[MATERIAL FOR THIS TASK]:
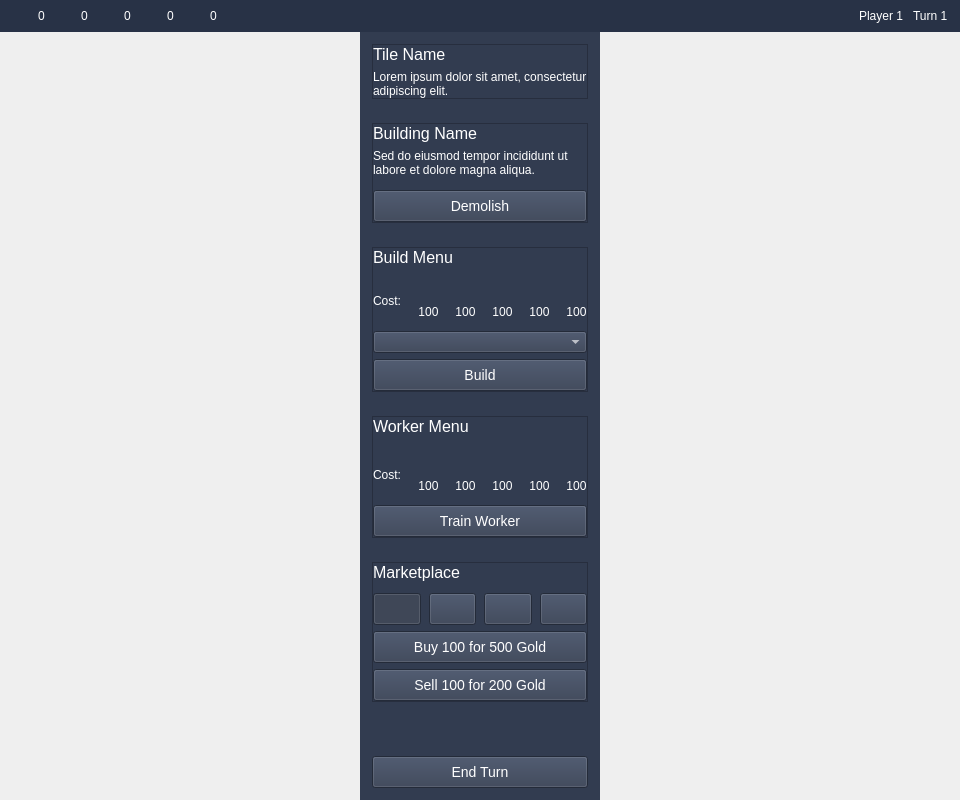
Old version of the form Game/mapwindow.ui in the repository jonspe/ohj3-pirkanmaan-valloitus.
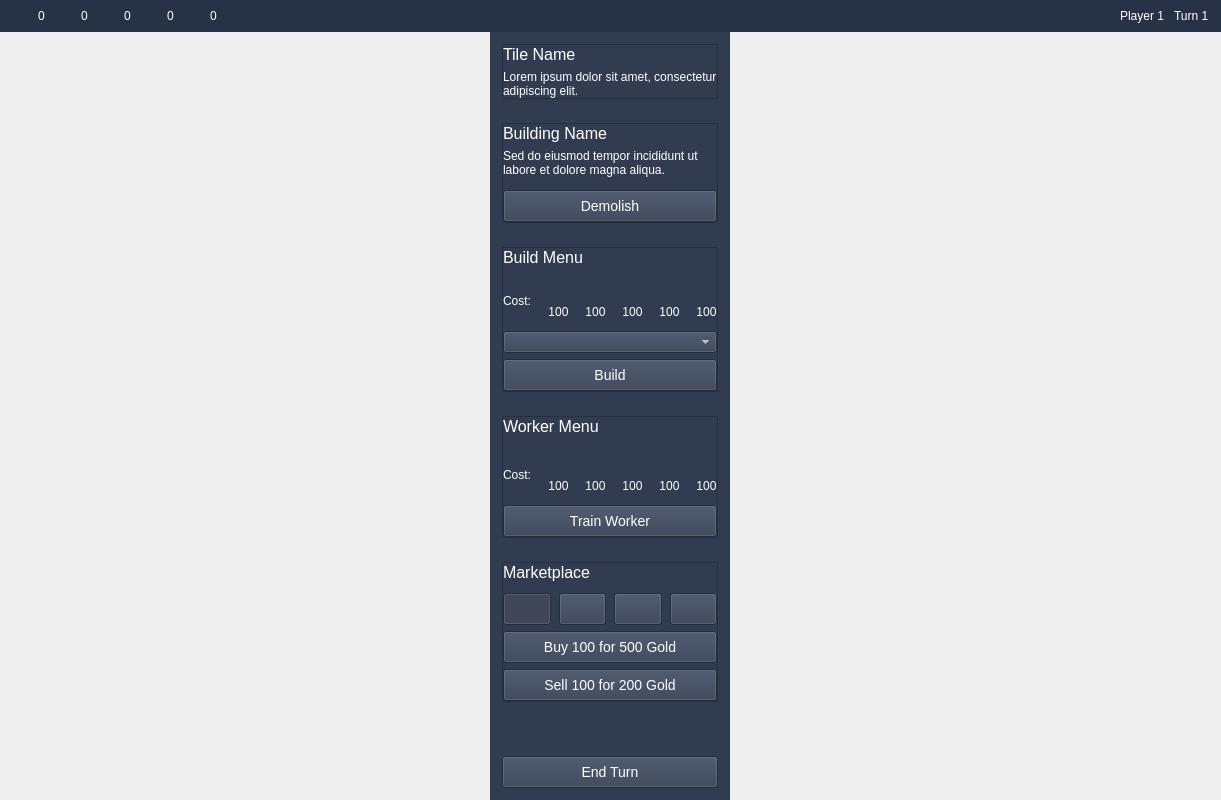
New version of the form. Icons and pictures are not drawn.

Commit message: Increase default width for game window

```diff
--- a/Game/mapwindow.ui
+++ b/Game/mapwindow.ui
@@ -6,7 +6,7 @@
    <rect>
     <x>0</x>
     <y>0</y>
-    <width>960</width>
+    <width>1221</width>
     <height>800</height>
    </rect>
   </property>
```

[EXERCISE PROMPT]: The full text of the data above, exact and without pictures, is what to return.

[THE ANSWER]:
Old version of the form Game/mapwindow.ui in the repository jonspe/ohj3-pirkanmaan-valloitus.
New version of the form. Icons and pictures are not drawn.

Commit message: Increase default width for game window

```diff
--- a/Game/mapwindow.ui
+++ b/Game/mapwindow.ui
@@ -6,7 +6,7 @@
    <rect>
     <x>0</x>
     <y>0</y>
-    <width>960</width>
+    <width>1221</width>
     <height>800</height>
    </rect>
   </property>
```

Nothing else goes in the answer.